Tree trunk removal is difficult when the tree that you have removed is of considerable size, due not only to the size of the tree stump, but also due to the large root system of a mature tree. Several ways exist to remove a tree trunk: manually, naturally, mechanically and chemically. Chemical trunk removal is one of the slowest methods.
How Chemical Removal Works
Potassium nitrate is common in most chemical tree trunk removal products. The potassium nitrate speeds up the decomposition process of the tree trunk. Fertilizers containing high nitrogen content will also speed up the decaying process. These products work to aid in the decay of the stump. As the decay progresses, the stump becomes soft and mulch-like, making removal much easier.

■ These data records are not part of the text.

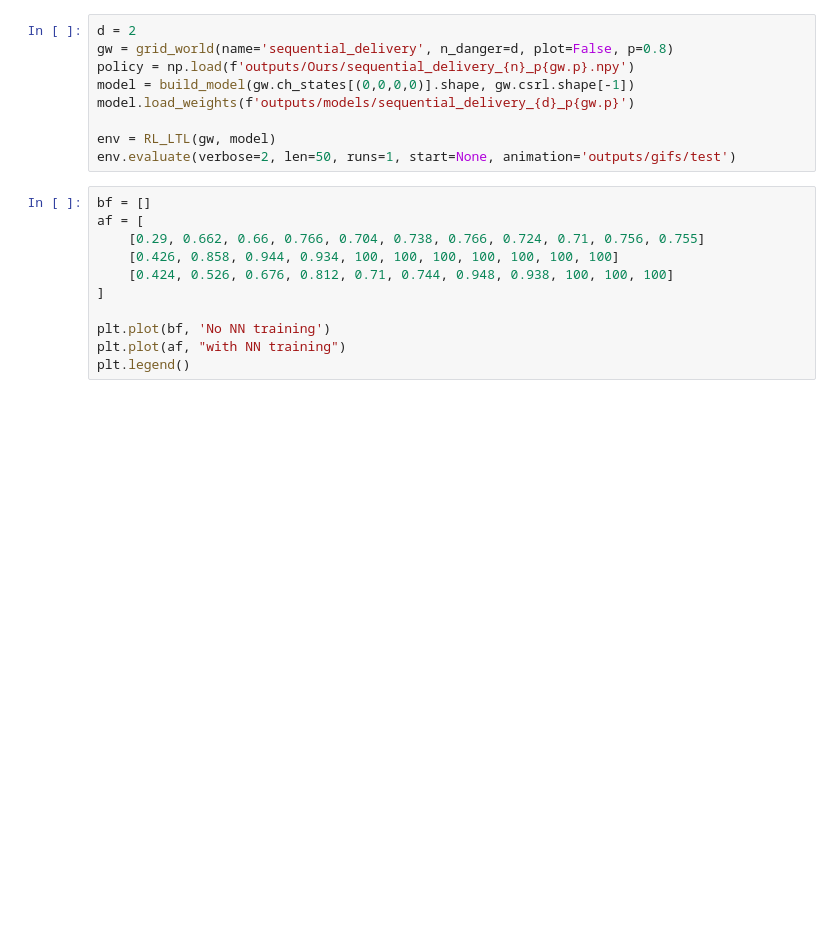
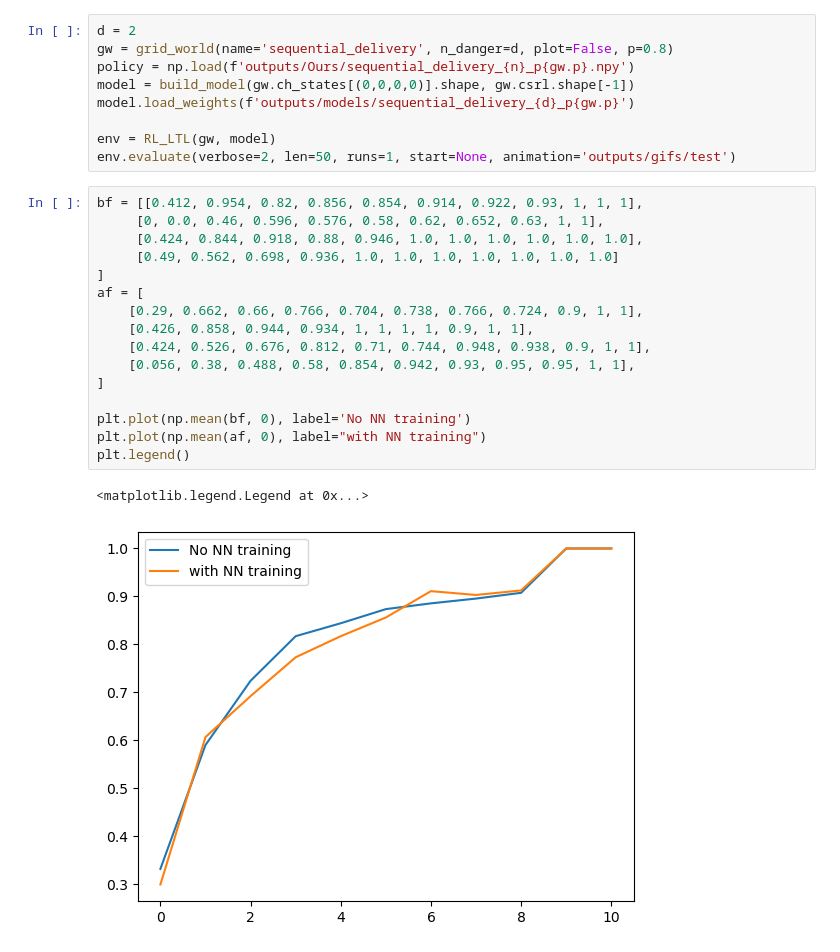
Before and after one commit to CL2-UWaterloo/RL-LTL, a Jupyter notebook: Main/plots.ipynb, the cells around one changed output. Saved outputs shown, nothing was run; the diff lists cells and outputs as text; blank space fills up the shorter version.

```diff
--- a/Main/plots.ipynb
+++ b/Main/plots.ipynb
@@ -245,14 +248,22 @@ model.load_weights(f'outputs/models/sequential_delivery_{d}_p{gw.p}')
 
 env = RL_LTL(gw, model)
 env.evaluate(verbose=2, len=50, runs=1, start=None, animation='outputs/gifs/test')
-# %%
-bf = []
-af = [
-    [0.29, 0.662, 0.66, 0.766, 0.704, 0.738, 0.766, 0.724, 0.71, 0.756, 0.755]
-    [0.426, 0.858, 0.944, 0.934, 100, 100, 100, 100, 100, 100, 100]
-    [0.424, 0.526, 0.676, 0.812, 0.71, 0.744, 0.948, 0.938, 100, 100, 100]
-]
-
-plt.plot(bf, 'No NN training')
-plt.plot(af, "with NN training")
-plt.legend()
+# %%
+bf = [[0.412, 0.954, 0.82, 0.856, 0.854, 0.914, 0.922, 0.93, 1, 1, 1],
+     [0, 0.0, 0.46, 0.596, 0.576, 0.58, 0.62, 0.652, 0.63, 1, 1],
+     [0.424, 0.844, 0.918, 0.88, 0.946, 1.0, 1.0, 1.0, 1.0, 1.0, 1.0],
+     [0.49, 0.562, 0.698, 0.936, 1.0, 1.0, 1.0, 1.0, 1.0, 1.0, 1.0]
+]
+af = [
+    [0.29, 0.662, 0.66, 0.766, 0.704, 0.738, 0.766, 0.724, 0.9, 1, 1],
+    [0.426, 0.858, 0.944, 0.934, 1, 1, 1, 1, 0.9, 1, 1],
+    [0.424, 0.526, 0.676, 0.812, 0.71, 0.744, 0.948, 0.938, 0.9, 1, 1],
+    [0.056, 0.38, 0.488, 0.58, 0.854, 0.942, 0.93, 0.95, 0.95, 1, 1],
+]
+
+plt.plot(np.mean(bf, 0), label='No NN training')
+plt.plot(np.mean(af, 0), label="with NN training")
+plt.legend()
+# %% [output]
+<matplotlib.legend.Legend at 0x...>
+[figure, added]
```
Also changed, not shown: parts of 3 cells of this notebook, 58 other files.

The application method consists of drilling holes throughout the surface of the tree trunk/stump, using a large-size drill bit. Enough holes should be drilled to enable the chemical to work throughout the surface area of the tree stump. The chemical is then prepared according to the manufacturer's directions and applied to the tree stump by filling up the drilled holes with it.
Time Required for Decomposition

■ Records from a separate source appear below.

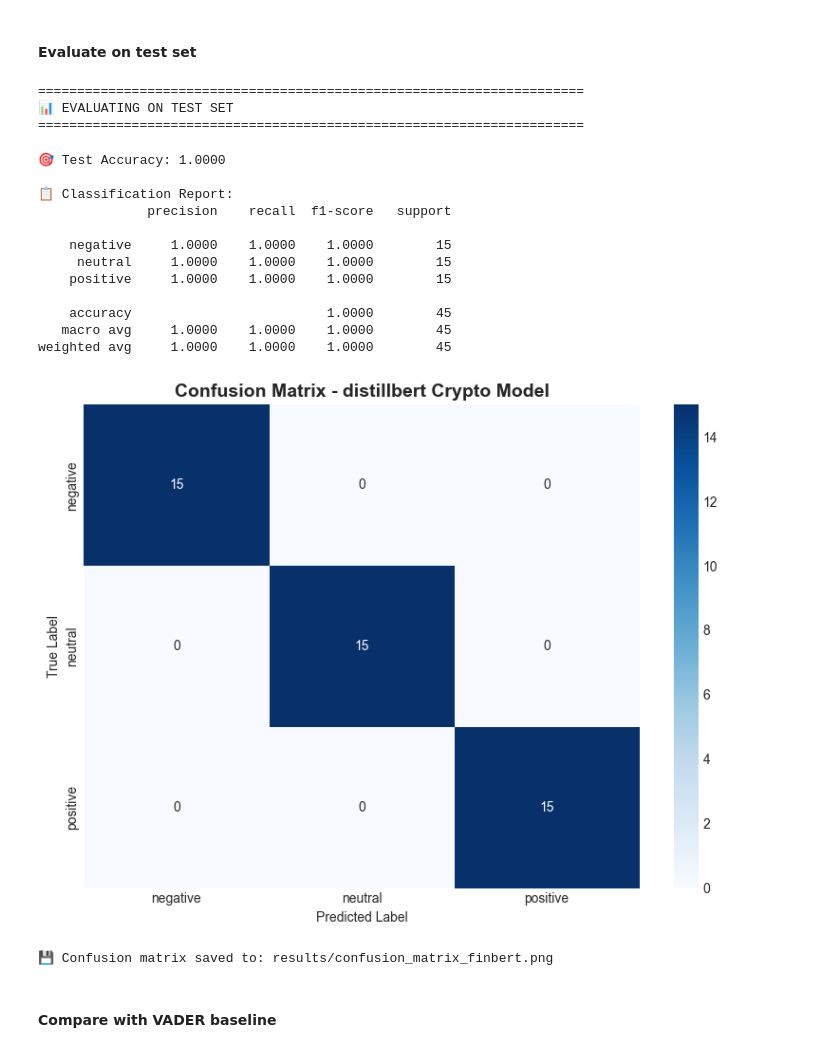
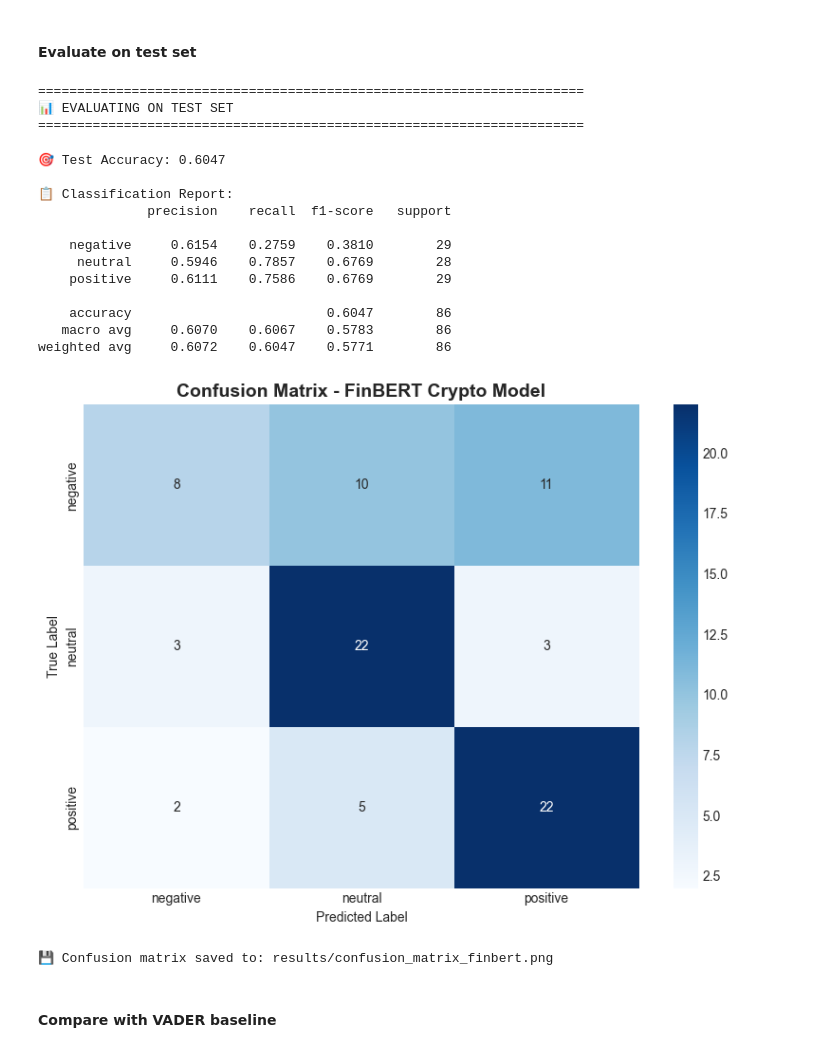
Before and after one commit to hailyyang/crypto-sentiment-classifier, a Jupyter notebook: notebooks/02_model_training.ipynb, the cells around one changed output. Cells and saved outputs as stored; diff of their text form; code cells hidden in the pictures.

Commit message:
Update with new model

```diff
--- a/notebooks/02_model_training.ipynb
+++ b/notebooks/02_model_training.ipynb
@@ -69,11 +43,11 @@ print(f"Using device: {'cuda' if torch.cuda.is_available() else 'cpu'}")
 print(f"PyTorch version: {torch.__version__}")
 
 # Load Week 1 data
-tweets_df = pd.read_csv('../data/processed/tweets_with_sentiment.csv')
+reddit_df = pd.read_csv('../data/processed/reddit_with_sentiment.csv')
 btc_prices = pd.read_csv('../data/raw/btc_prices.csv')
 btc_prices['timestamp'] = pd.to_datetime(btc_prices['timestamp'])
 
-print(f"\n✅ Loaded {len(tweets_df)} tweets")
+print(f"\n✅ Loaded {len(reddit_df)} Reddit posts")
 print(f"✅ Loaded {len(btc_prices)} price points")
 # %% [output]
 Using device: cpu
@@ -174,16 +148,16 @@ print("="*70)
 
 # map sentiment to numeric labels
 label_map = {'negative': 0, 'neutral': 1, 'positive': 2}
-tweets_df['label'] = tweets_df['sentiment'].map(label_map)
+reddit_df['label'] = reddit_df['sentiment'].map(label_map)
 
 # balance the dataset
-min_samples = tweets_df['sentiment'].value_counts().min()
-balanced_df = tweets_df.groupby('sentiment', group_keys=False).apply(
+min_samples = reddit_df['sentiment'].value_counts().min()
+balanced_df = reddit_df.groupby('sentiment', group_keys=False).apply(
     lambda x: x.sample(min(len(x), min_samples))
 ).reset_index(drop=True)
 
-print(f"\nOriginal dataset: {len(tweets_df)} tweets")
-print(f"Balanced dataset: {len(balanced_df)} tweets")
+print(f"\nOriginal dataset: {len(reddit_df)} posts")
+print(f"Balanced dataset: {len(balanced_df)} posts")
 print("\nBalanced distribution:")
 print(balanced_df['sentiment'].value_counts())
 
@@ -191,9 +165,9 @@ print(balanced_df['sentiment'].value_counts())
 train_df, temp_df = train_test_split(balanced_df, test_size=0.3, random_state=42, stratify=balanced_df['label'])
 val_df, test_df = train_test_split(temp_df, test_size=0.5, random_state=42, stratify=temp_df['label'])
 
-print(f"\n✅ Train: {len(train_df)} tweets")
-print(f"✅ Val:   {len(val_df)} tweets")
-print(f"✅ Test:  {len(test_df)} tweets")
+print(f"\n✅ Train: {len(train_df)} posts")
+print(f"✅ Val:   {len(val_df)} posts")
+print(f"✅ Test:  {len(test_df)} posts")
 # %% [output]
 ======================================================================
 🔧 PREPARING TRAINING DATA
@@ -216,13 +190,13 @@ Name: count, dtype: int64
 #### Load pre-trained model FinBERT
 # %%
 print("\n" + "="*70)
-print("🤖 LOADING DISTILLBERT MODEL")
+print("🤖 LOADING FINBERT MODEL")
 print("="*70)
 
-MODEL_NAME = 'distilbert-base-uncased'
+MODEL_NAME = 'ProsusAI/finbert'
 
 print(f'Loading {MODEL_NAME}')
-print('(This may take a minute on first run - downloading 50MB)')
+print('(This may take a minute on first run - downloading 500MB)')
 
 tokenizer = AutoTokenizer.from_pretrained(MODEL_NAME)
 model = AutoModelForSequenceClassification.from_pretrained(
@@ -292,7 +261,7 @@ print("="*70)
 # Training arguments
 training_args = TrainingArguments(
     output_dir="../models/finbert-crypto",
-    num_train_epochs=2,
+    num_train_epochs=3,
     per_device_train_batch_size=8,
     per_device_eval_batch_size=8,
     evaluation_strategy="epoch",
@@ -391,43 +362,43 @@ print(classification_report(
     target_names=['negative', 'neutral', 'positive'],
     digits=4
 ))
 
 # Confusion matrix
 cm = confusion_matrix(true_labels, pred_labels)
 plt.figure(figsize=(8, 6))
 sns.heatmap(
     cm,
     annot=True,
     fmt='d',
     cmap='Blues',
     xticklabels=['negative', 'neutral', 'positive'],
     yticklabels=['negative', 'neutral', 'positive']
 )
-plt.title('Confusion Matrix - distillbert Crypto Model', fontsize=14, fontweight='bold')
+plt.title('Confusion Matrix - FinBERT Crypto Model', fontsize=14, fontweight='bold')
 plt.ylabel('True Label')
 plt.xlabel('Predicted Label')
 plt.tight_layout()
-plt.savefig('../results/confusion_matrix_distillbert.png', dpi=300, bbox_inches='tight')
+plt.savefig('../results/confusion_matrix_finbert.png', dpi=300, bbox_inches='tight')
 plt.show()
 
 print("💾 Confusion matrix saved to: results/confusion_matrix_finbert.png")
 # %% [output]
 ======================================================================
 📊 EVALUATING ON TEST SET
 ======================================================================
-🎯 Test Accuracy: 1.0000
+🎯 Test Accuracy: 0.6047
 
 📋 Classification Report:
               precision    recall  f1-score   support
 
-    negative     1.0000    1.0000    1.0000        15
-     neutral     1.0000    1.0000    1.0000        15
-    positive     1.0000    1.0000    1.0000        15
+    negative     0.6154    0.2759    0.3810        29
+     neutral     0.5946    0.7857    0.6769        28
+    positive     0.6111    0.7586    0.6769        29
 
-    accuracy                         1.0000        45
-   macro avg     1.0000    1.0000    1.0000        45
-weighted avg     1.0000    1.0000    1.0000        45
+    accuracy                         0.6047        86
+   macro avg     0.6070    0.6067    0.5783        86
+weighted avg     0.6072    0.6047    0.5771        86
-[figure, old version]
+[figure, new version]
 💾 Confusion matrix saved to: results/confusion_matrix_finbert.png
 # %% [markdown]
 #### Compare with VADER baseline
```
Also changed, not shown: parts of 13 cells of this notebook.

The time required for the stump to decompose can take from weeks to months, depending upon the size of the trunk. This process takes time because you are actually chemically aiding in the rotting or decomposition of the tree trunk. The application of chemicals expedites this natural process.

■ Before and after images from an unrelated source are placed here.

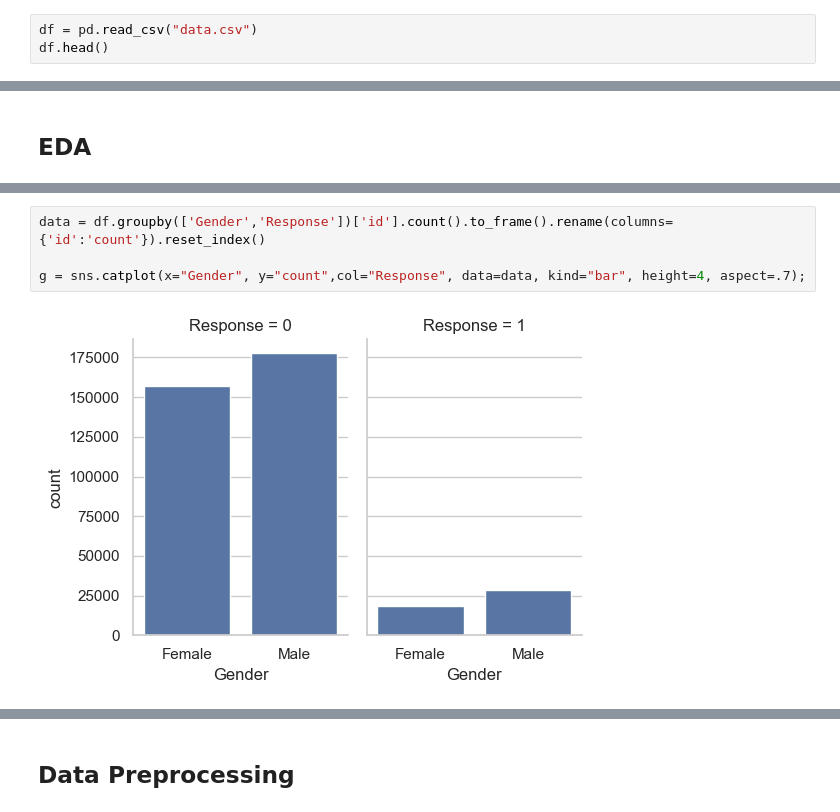
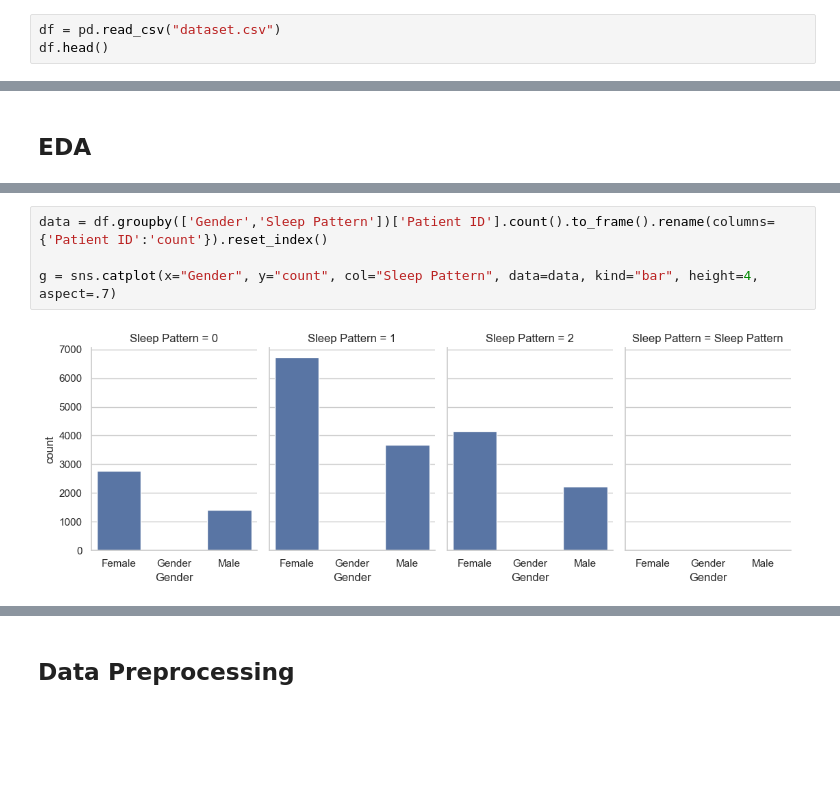
Before and after one commit to nsgowebjavaprog/NS-Davakhane, a Jupyter notebook: notebook/exp-notebook.ipynb, the cells around one changed output, grey strips where cells are left out. Saved outputs shown, nothing was run; the diff lists cells and outputs as text; blank space fills up the shorter version.

```diff
--- a/notebook/exp-notebook.ipynb
+++ b/notebook/exp-notebook.ipynb
@@ -89,6 +108,6 @@ warnings.filterwarnings("ignore")
 # %% [markdown]
 ## Import Dataset
 # %%
-df = pd.read_csv("data.csv")
+df = pd.read_csv("dataset.csv")
 df.head()
 # %% [output]
@@ -230,7 +236,7 @@ plt.show()
 # %%
-data = df.groupby(['Gender','Response'])['id'].count().to_frame().rename(columns={'id':'count'}).reset_index()
+data = df.groupby(['Gender','Sleep Pattern'])['Patient ID'].count().to_frame().rename(columns={'Patient ID':'count'}).reset_index()
 
-g = sns.catplot(x="Gender", y="count",col="Response", data=data, kind="bar", height=4, aspect=.7);
+g = sns.catplot(x="Gender", y="count", col="Sleep Pattern", data=data, kind="bar", height=4, aspect=.7)
 # %% [output]
-[figure, old version]
+[figure, new version]
 # %%
```
Also changed, not shown: parts of 37 cells of this notebook, 2 other files.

After the Decaying Process
Once the trunk has decayed sufficiently (i.e., it has become mulch-like), it can be removed by breaking it up with an axe or pick axe, and the material discarded. Note: you may have to repeat the entire process several times, reducing the size of the stump gradually, until you have it down to ground level.
If you find that this method is too slow, consider grinding the stump down with a mechanical stump grinder. Stump grinders can be rented from equipment rental stores; professional tree services will also remove the stump for you using a stump grinder. This machine grinds up the stump (6 to 12 inches below the surface). So, if time is a factor, this is the quickest and most thorough method available. Not only does it remove the stump but it also chops up the roots below the surface.